-------- SUPPLIED INFORMATION

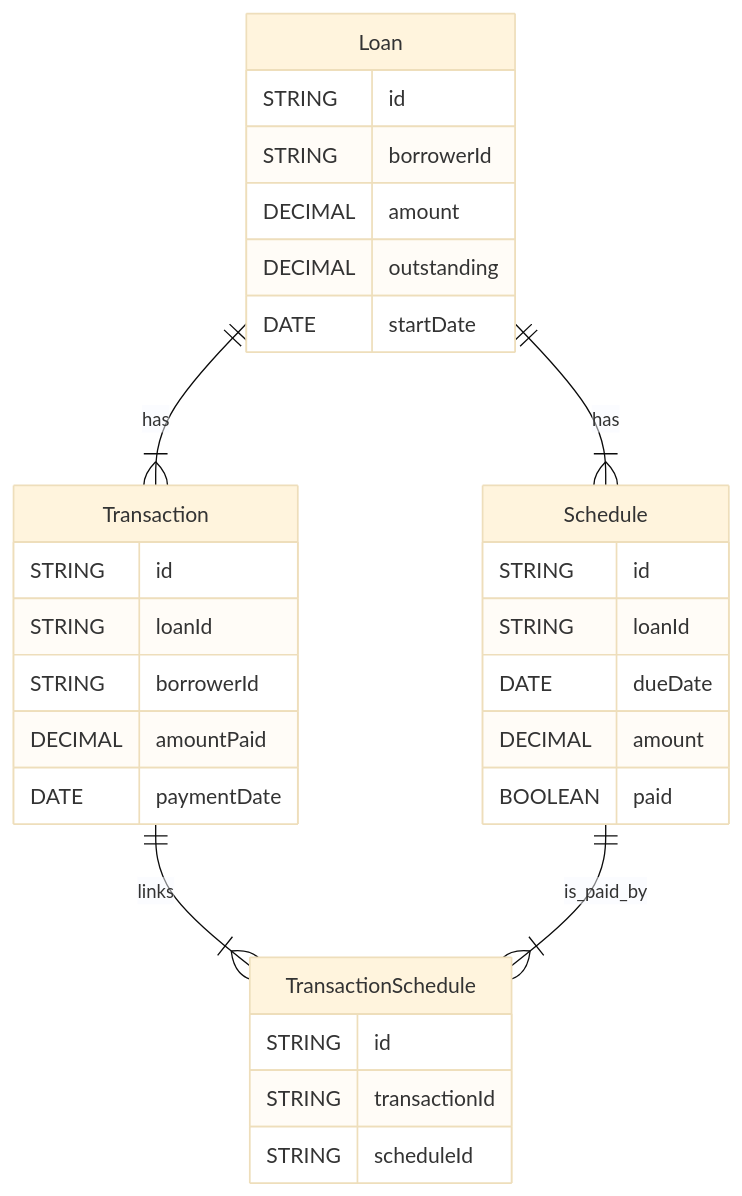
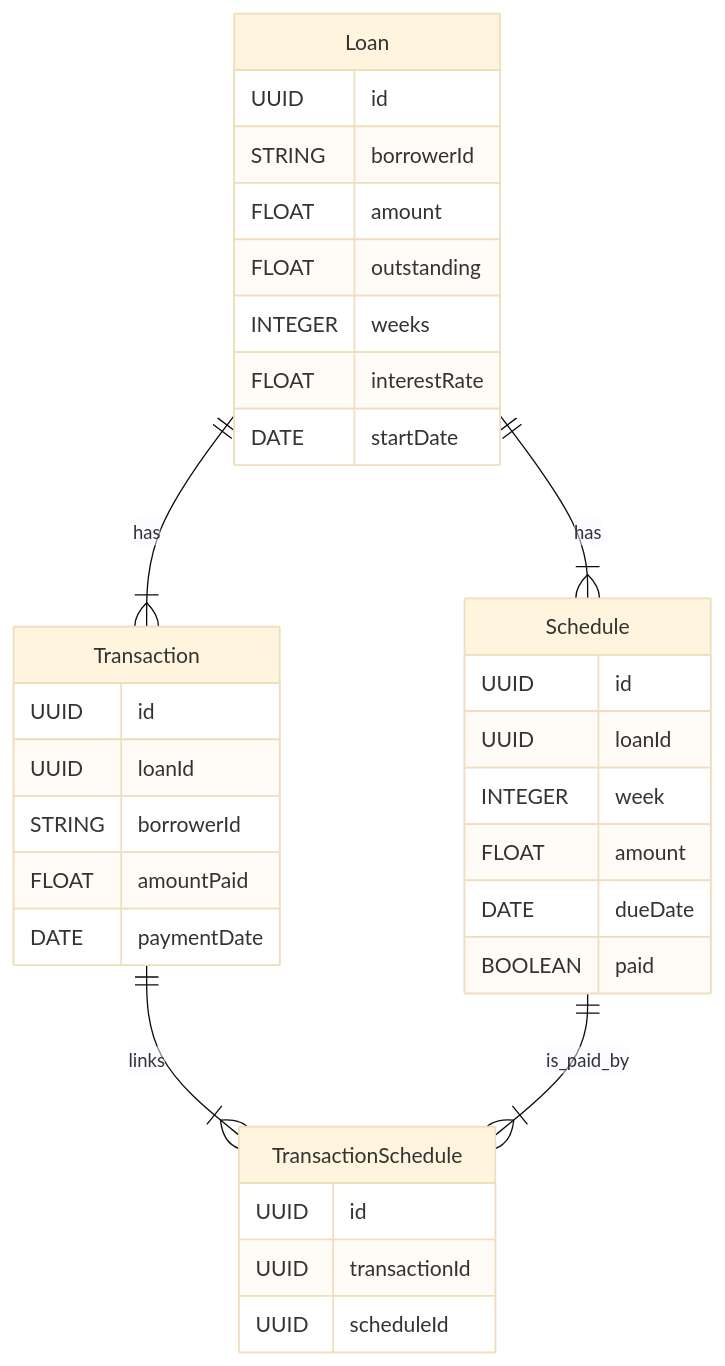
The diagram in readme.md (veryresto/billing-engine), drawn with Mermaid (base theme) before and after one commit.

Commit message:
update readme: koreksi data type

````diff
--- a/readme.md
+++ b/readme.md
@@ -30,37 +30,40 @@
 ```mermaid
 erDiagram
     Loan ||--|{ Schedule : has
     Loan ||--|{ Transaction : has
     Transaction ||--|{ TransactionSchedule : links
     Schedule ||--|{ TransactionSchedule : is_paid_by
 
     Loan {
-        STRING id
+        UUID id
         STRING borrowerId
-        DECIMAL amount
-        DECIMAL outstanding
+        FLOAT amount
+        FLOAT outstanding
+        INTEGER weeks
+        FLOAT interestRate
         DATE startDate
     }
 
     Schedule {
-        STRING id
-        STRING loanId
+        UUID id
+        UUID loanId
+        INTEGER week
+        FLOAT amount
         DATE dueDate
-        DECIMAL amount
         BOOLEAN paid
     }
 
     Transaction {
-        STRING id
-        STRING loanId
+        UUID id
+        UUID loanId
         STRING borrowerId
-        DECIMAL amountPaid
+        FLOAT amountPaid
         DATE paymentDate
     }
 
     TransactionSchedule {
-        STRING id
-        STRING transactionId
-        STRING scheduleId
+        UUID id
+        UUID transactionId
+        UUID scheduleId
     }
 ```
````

----------------
-------- SUPPLIED INFORMATION

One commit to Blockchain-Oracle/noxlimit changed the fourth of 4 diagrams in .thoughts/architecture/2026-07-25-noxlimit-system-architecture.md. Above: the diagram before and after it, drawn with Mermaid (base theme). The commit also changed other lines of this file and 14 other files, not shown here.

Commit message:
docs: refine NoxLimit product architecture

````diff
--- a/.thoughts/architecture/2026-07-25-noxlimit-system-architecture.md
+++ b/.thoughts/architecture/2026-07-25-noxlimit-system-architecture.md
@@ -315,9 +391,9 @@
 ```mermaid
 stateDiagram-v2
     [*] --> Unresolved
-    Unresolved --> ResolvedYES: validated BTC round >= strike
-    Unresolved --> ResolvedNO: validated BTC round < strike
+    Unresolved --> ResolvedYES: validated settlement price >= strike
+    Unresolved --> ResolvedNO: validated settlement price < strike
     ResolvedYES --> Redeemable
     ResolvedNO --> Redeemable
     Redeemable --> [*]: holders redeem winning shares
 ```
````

----------------

▶ _WHAT IS BEING ASKED_
Each line above that contains "Unresolved" must be copied out.

▶ _ANSWER TO THIS EXERCISE_
     [*] --> Unresolved
-    Unresolved --> ResolvedYES: validated BTC round >= strike
-    Unresolved --> ResolvedNO: validated BTC round < strike
+    Unresolved --> ResolvedYES: validated settlement price >= strike
+    Unresolved --> ResolvedNO: validated settlement price < strike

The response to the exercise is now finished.